1. Climate sensitivity measures how much global temperatures will rise for a given increase on atmospheric carbon dioxide. Getting it right is essential for predicting how hot it is going to get.
Based on existing climate models, virtually all climate forecasts assume that doubling the carbon dioxide level will cause temperatures to rise 3°C, but it seems we underestimated the impact of high-level clouds, which trap heat. The journal Nature reports that several recent modelling studies, from respected climate scientists, have concluded that doubling CO2 will actually cause temperatures to rise by 5°C or more.
If this is correct — and the evidence seems pretty good — then the need for rapid action to cut emissions is even stronger than we thought.
2. A study in the Proceedings of the National Academy of Sciences points out that using “global averages” for warming can be misleading. The problem is that the average includes the atmosphere over the oceans, which is much cooler than the temperature over land. But no one lives on the ocean.
The study’s authors show that if the global average rises 3°C, many places where people actually live will be at least 6°C hotter than today.

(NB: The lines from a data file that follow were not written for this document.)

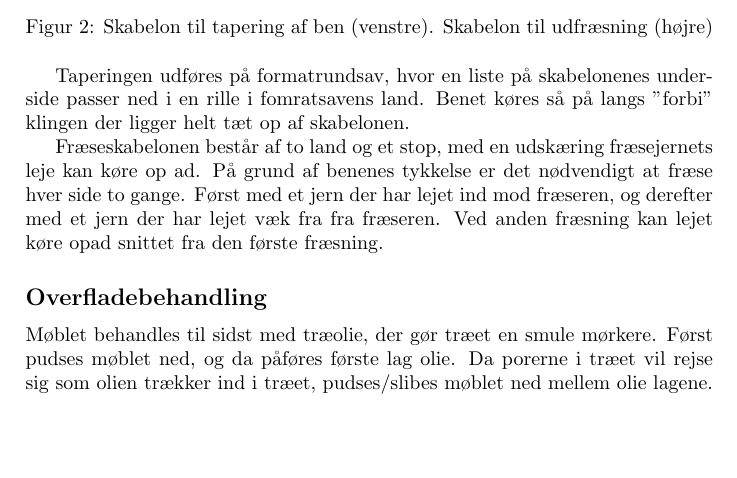
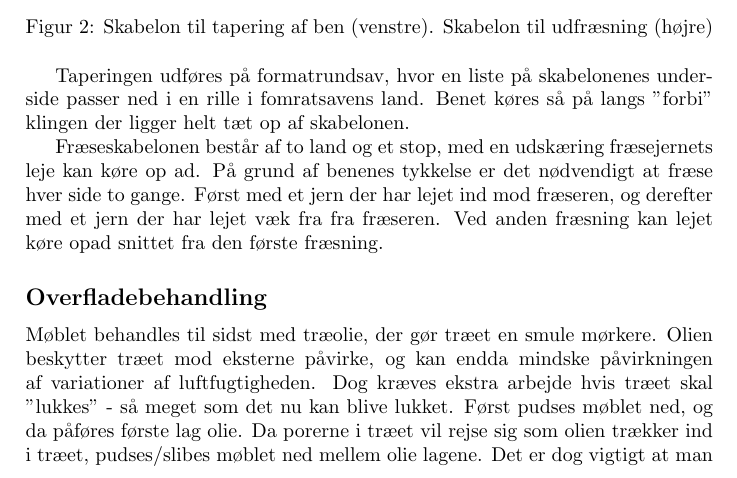
Before and after one commit to Bladtman242/snedkereksamen, a LaTeX document (report.tex, which reads process.tex): part of page 5 of 5 before the commit and part of page 5 of 6 after it, cut so that both start at the same text, the shorter picture padded with empty space. Compiled offline with pdfLaTeX.

Commit message:
effekter af oliering

```diff
--- a/process.tex
+++ b/process.tex
@@ -30,8 +30,11 @@ der har lejet væk fra fra fræseren. Ved anden fræsning kan lejet køre opad
 snittet fra den første fræsning.
 
 \subsection*{Overfladebehandling}
-Møblet behandles til sidst med træolie, der gør træet en smule mørkere. Først
-pudses møblet ned, og da påføres første lag olie. Da porerne i træet vil rejse
-sig som olien trækker ind i træet, pudses/slibes møblet ned mellem olie lagene.
-Det er dog vigtigt at man ikke pudser for meget, da man ikke ønsker at pudse den
-olierede flade bort, men blot at fjerne de oprejste porer.
+Møblet behandles til sidst med træolie, der gør træet en smule mørkere.
+Olien beskytter træet mod eksterne påvirke, og kan endda mindske påvirkningen af
+variationer af luftfugtigheden. Dog kræves ekstra arbejde hvis træet skal
+"lukkes" - så meget som det nu kan blive lukket.
+Først pudses møblet ned, og da påføres første lag olie. Da porerne i træet vil
+rejse sig som olien trækker ind i træet, pudses/slibes møblet ned mellem olie
+lagene. Det er dog vigtigt at man ikke pudser for meget, da man ikke ønsker at
+pudse den olierede flade bort, men blot at fjerne de oprejste porer.
```
Also changed, not shown: report.pdf.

Depending on exactly how quickly emissions rise, in 50 years, the areas where between 1.5 and 3.5 billion people live will be literally too hot for sustained human life. Those who work indoors and can afford air conditioning will adapt, but for most the only option will be migration or death.
And it gets worse.
3. In the same week, the journal Science Advances published a study that considered not just the effect of temperature, but the combined effect of temperature and humidity, which is often called wet bulb scale or the heat index. When the heat index is above 32, even the strongest people cannot carry out normal outdoor activities for any length of time, and above 35 is deadly. The study found the number of readings above 30 has doubled since 1979, and that readings of 33 or more — previously thought to be almost nonexistent — have already occurred 80 times.
4. Another study, published in Environmental Research Letters, reports that the average US farm worker now works about 21 days a year when temperatures are dangerously high. If the global average rises 2°C, by 2050, the number of dangerously hot days will nearly double, to 39 days a year. According to the US Centers for Disease Control, farm workers in the US already die of heat-related causes at 20 times the rate of other civilian workers.
5. Finally, the Scripps Institute of Oceanography reports that the concentration of CO2 in the atmosphere reached 417 parts per million in May 2020, the highest monthly total ever recorded.
The COVID-19 recession has not caused any significant slowdown. If emission reductions of 20–30% were sustained for 6 to 12 months, then the rate of increase would be slowed — but the total would keep going up. This illustrates how difficult it will be to stop climate change, and completely undermines any idea that global heating can prevented by individual behaviour change while continuing business as usual.
[Ian Angus edits Climate and Capitalism. This article is adapted from a report presented to the Global Ecosocialist Network.]